Do you need to file bankruptcy?
If you're in default on multiple debts or are at risk of losing property to foreclosure, repossession, or garnishment you should talk to an experienced bankruptcy attorney.
Do your monthly obligations exceed your monthly income?This is often the primary indicator that something is wrong with someone's overall finances: there's simply more money going out than coming in each month. Sure, from time to time everyone needs to dip into their savings account or put some larger purchases on credit. But if either of these are the norm rather than the exception, there's is an underlying problem that needs to be addressed - and the sooner the better. It's been my experience that most people in this situation didn't set out to have negative cashflow; instead, they experienced some significant change in circumstance such as the loss of a job, underemployment, divorce, or an extended medical issue. If all of this sounds familiar, talk to an attorney about what your options might be. Most bankruptcy attorneys offer free consultations and are happy to serve as a sounding board for how you might be able to resolve these debts.
What non-bankruptcy options are available to you? Are they feasible?If someone's credit is in good condition, they may be eligible for a consolidation loan; local credit unions are often an excellent resource for these types of loans.
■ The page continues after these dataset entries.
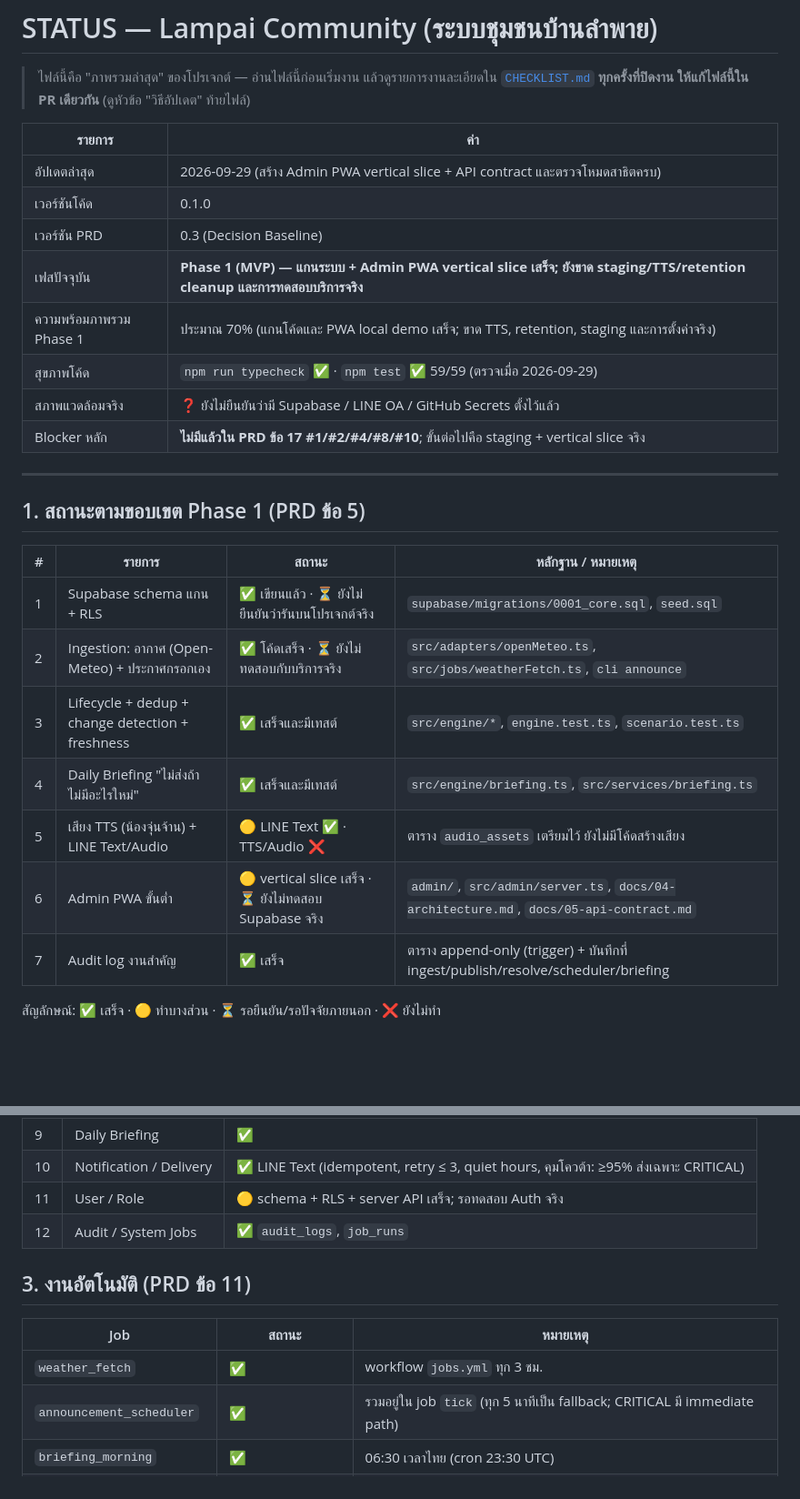
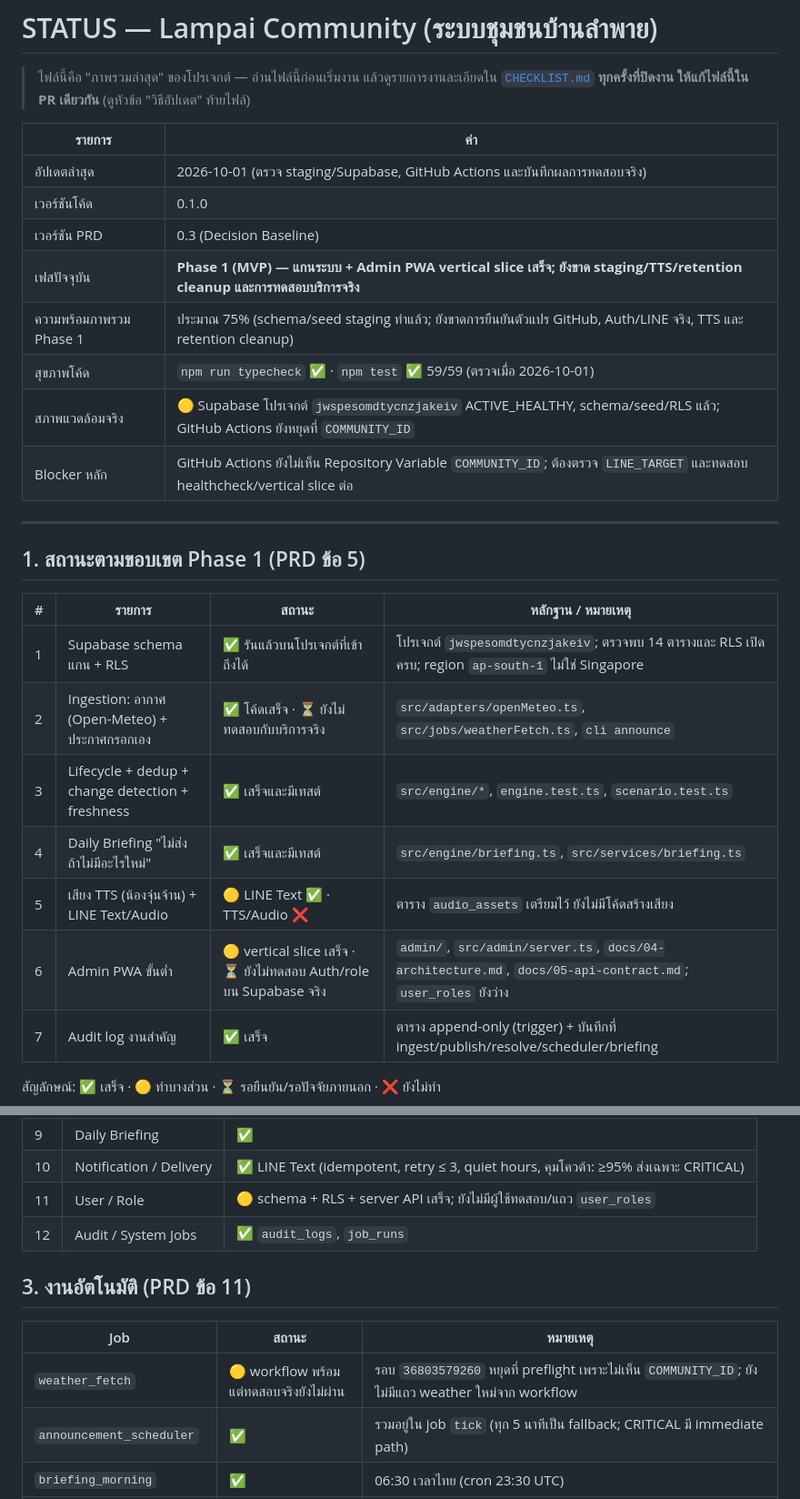
Before and after one commit to aodxx/Lampai-Communit, a Markdown page: STATUS.md, 2 parts joined by grey strips. Shown at 91% size. Drawn GitHub-style; blank space fills up the shorter version.

```diff
--- a/STATUS.md
+++ b/STATUS.md
@@ -5,14 +5,14 @@
 
 | รายการ | ค่า |
 |---|---|
-| อัปเดตล่าสุด | 2026-09-29 (สร้าง Admin PWA vertical slice + API contract และตรวจโหมดสาธิตครบ) |
+| อัปเดตล่าสุด | 2026-10-01 (ตรวจ staging/Supabase, GitHub Actions และบันทึกผลการทดสอบจริง) |
 | เวอร์ชันโค้ด | 0.1.0 |
 | เวอร์ชัน PRD | 0.3 (Decision Baseline) |
 | เฟสปัจจุบัน | **Phase 1 (MVP) — แกนระบบ + Admin PWA vertical slice เสร็จ; ยังขาด staging/TTS/retention cleanup และการทดสอบบริการจริง** |
-| ความพร้อมภาพรวม Phase 1 | ประมาณ 70% (แกนโค้ดและ PWA local demo เสร็จ; ขาด TTS, retention, staging และการตั้งค่าจริง) |
-| สุขภาพโค้ด | `npm run typecheck` ✅ · `npm test` ✅ 59/59 (ตรวจเมื่อ 2026-09-29) |
-| สภาพแวดล้อมจริง | ❓ ยังไม่ยืนยันว่ามี Supabase / LINE OA / GitHub Secrets ตั้งไว้แล้ว |
-| Blocker หลัก | **ไม่มีแล้วใน PRD ข้อ 17 #1/#2/#4/#8/#10**; ขั้นต่อไปคือ staging + vertical slice จริง |
+| ความพร้อมภาพรวม Phase 1 | ประมาณ 75% (schema/seed staging ทำแล้ว; ยังขาดการยืนยันตัวแปร GitHub, Auth/LINE จริง, TTS และ retention cleanup) |
+| สุขภาพโค้ด | `npm run typecheck` ✅ · `npm test` ✅ 59/59 (ตรวจเมื่อ 2026-10-01) |
+| สภาพแวดล้อมจริง | 🟡 Supabase โปรเจกต์ `jwspesomdtycnzjakeiv` ACTIVE_HEALTHY, schema/seed/RLS แล้ว; GitHub Actions ยังหยุดที่ `COMMUNITY_ID` |
+| Blocker หลัก | GitHub Actions ยังไม่เห็น Repository Variable `COMMUNITY_ID`; ต้องตรวจ `LINE_TARGET` และทดสอบ healthcheck/vertical slice ต่อ |
 
 ---
 
@@ -20,12 +20,12 @@
 
 | # | รายการ | สถานะ | หลักฐาน / หมายเหตุ |
 |---|---|---|---|
-| 1 | Supabase schema แกน + RLS | ✅ เขียนแล้ว · ⏳ ยังไม่ยืนยันว่ารันบนโปรเจกต์จริง | `supabase/migrations/0001_core.sql`, `seed.sql` |
+| 1 | Supabase schema แกน + RLS | ✅ รันแล้วบนโปรเจกต์ที่เข้าถึงได้ | โปรเจกต์ `jwspesomdtycnzjakeiv`; ตรวจพบ 14 ตารางและ RLS เปิดครบ; region `ap-south-1` ไม่ใช่ Singapore |
 | 2 | Ingestion: อากาศ (Open-Meteo) + ประกาศกรอกเอง | ✅ โค้ดเสร็จ · ⏳ ยังไม่ทดสอบกับบริการจริง | `src/adapters/openMeteo.ts`, `src/jobs/weatherFetch.ts`, `cli announce` |
 | 3 | Lifecycle + dedup + change detection + freshness | ✅ เสร็จและมีเทสต์ | `src/engine/*`, `engine.test.ts`, `scenario.test.ts` |
 | 4 | Daily Briefing "ไม่ส่งถ้าไม่มีอะไรใหม่" | ✅ เสร็จและมีเทสต์ | `src/engine/briefing.ts`, `src/services/briefing.ts` |
 | 5 | เสียง TTS (น้องจุ่นจ้าน) + LINE Text/Audio | 🟡 LINE Text ✅ · TTS/Audio ❌ | ตาราง `audio_assets` เตรียมไว้ ยังไม่มีโค้ดสร้างเสียง |
-| 6 | Admin PWA ขั้นต่ำ | 🟡 vertical slice เสร็จ · ⏳ ยังไม่ทดสอบ Supabase จริง | `admin/`, `src/admin/server.ts`, `docs/04-architecture.md`, `docs/05-api-contract.md` |
+| 6 | Admin PWA ขั้นต่ำ | 🟡 vertical slice เสร็จ · ⏳ ยังไม่ทดสอบ Auth/role บน Supabase จริง | `admin/`, `src/admin/server.ts`, `docs/04-architecture.md`, `docs/05-api-contract.md`; `user_roles` ยังว่าง |
 | 7 | Audit log งานสำคัญ | ✅ เสร็จ | ตาราง append-only (trigger) + บันทึกที่ ingest/publish/resolve/scheduler/briefing |
 
 สัญลักษณ์: ✅ เสร็จ · 🟡 ทำบางส่วน · ⏳ รอยืนยัน/รอปัจจัยภายนอก · ❌ ยังไม่ทำ
@@ -44,14 +44,14 @@
 | 8 | Audio / TTS | ❌ ขั้นถัดไป |
 | 9 | Daily Briefing | ✅ |
 | 10 | Notification / Delivery | ✅ LINE Text (idempotent, retry ≤ 3, quiet hours, คุมโควต้า: ≥95% ส่งเฉพาะ CRITICAL) |
-| 11 | User / Role | 🟡 schema + RLS + server API เสร็จ; รอทดสอบ Auth จริง |
+| 11 | User / Role | 🟡 schema + RLS + server API เสร็จ; ยังไม่มีผู้ใช้ทดสอบ/แถว `user_roles` |
 | 12 | Audit / System Jobs | ✅ `audit_logs`, `job_runs` |
 
 ## 3. งานอัตโนมัติ (PRD ข้อ 11)
 
 | Job | สถานะ | หมายเหตุ |
 |---|---|---|
-| `weather_fetch` | ✅ | workflow `jobs.yml` ทุก 3 ชม. |
+| `weather_fetch` | 🟡 workflow พร้อม แต่ทดสอบจริงยังไม่ผ่าน | รอบ `36803579260` หยุดที่ preflight เพราะไม่เห็น `COMMUNITY_ID`; ยังไม่มีแถว weather ใหม่จาก workflow |
 | `announcement_scheduler` | ✅ | รวมอยู่ใน job `tick` (ทุก 5 นาทีเป็น fallback; CRITICAL มี immediate path) |
 | `briefing_morning` | ✅ | 06:30 เวลาไทย (cron 23:30 UTC) |
 | `delivery_dispatch` | ✅ | รวมอยู่ใน `tick` |
```
Also changed, not shown: other parts of STATUS.md (+18 -6 lines), CHECKLIST.md (+10 -10 lines).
Or if they have equity in their home, now might be a good time to consider a cash-out refinance and use some of those proceeds to pay down or pay off high interest accounts. And, as difficult as it may seem, sometimes we might need to swallow our pride and ask family members for help if they're in a position to do so. But if someone's credit is shot, if they don't have any assets they can leverage, and if their family is unable to unwilling to assist, it's time to schedule a consultation with an attorney who specializes in representing debtors filing for bankruptcy protection.
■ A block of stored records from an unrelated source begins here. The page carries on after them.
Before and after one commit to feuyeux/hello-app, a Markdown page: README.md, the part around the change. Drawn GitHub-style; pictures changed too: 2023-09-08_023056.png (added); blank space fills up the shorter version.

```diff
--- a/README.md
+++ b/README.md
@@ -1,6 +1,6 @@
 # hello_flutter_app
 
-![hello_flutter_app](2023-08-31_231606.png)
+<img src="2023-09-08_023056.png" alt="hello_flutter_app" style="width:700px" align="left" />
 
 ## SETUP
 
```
Are you danger of losing property due to foreclosure, repossession, or garnishment?If so, the metaphorical fire alarm is ringing and you need someone to help you protect your property. Not only can such actions result in the loss of property and wages, but they can bring additional negative impacts to your credit once it comes time to recover and rebuild. A bankruptcy filing can prevent these actions and, in most cases, allow for reasonable repayment over an extended period of time if it makes sense to retain the property. Alternatively, perhaps it's best to stop putting good money after bad and finally move on via a fresh start. The particulars of your situation, including your ability and desire to retain property, is best discussed with an attorney who exclusively represents debtors in bankruptcy proceedings. In my opinion, this is not a conversation to be had with a general practitioner; bankruptcy is such a niche practice that it's best to focus your search on those who do this kind of work all day every day and let them guide you towards a successful resolution.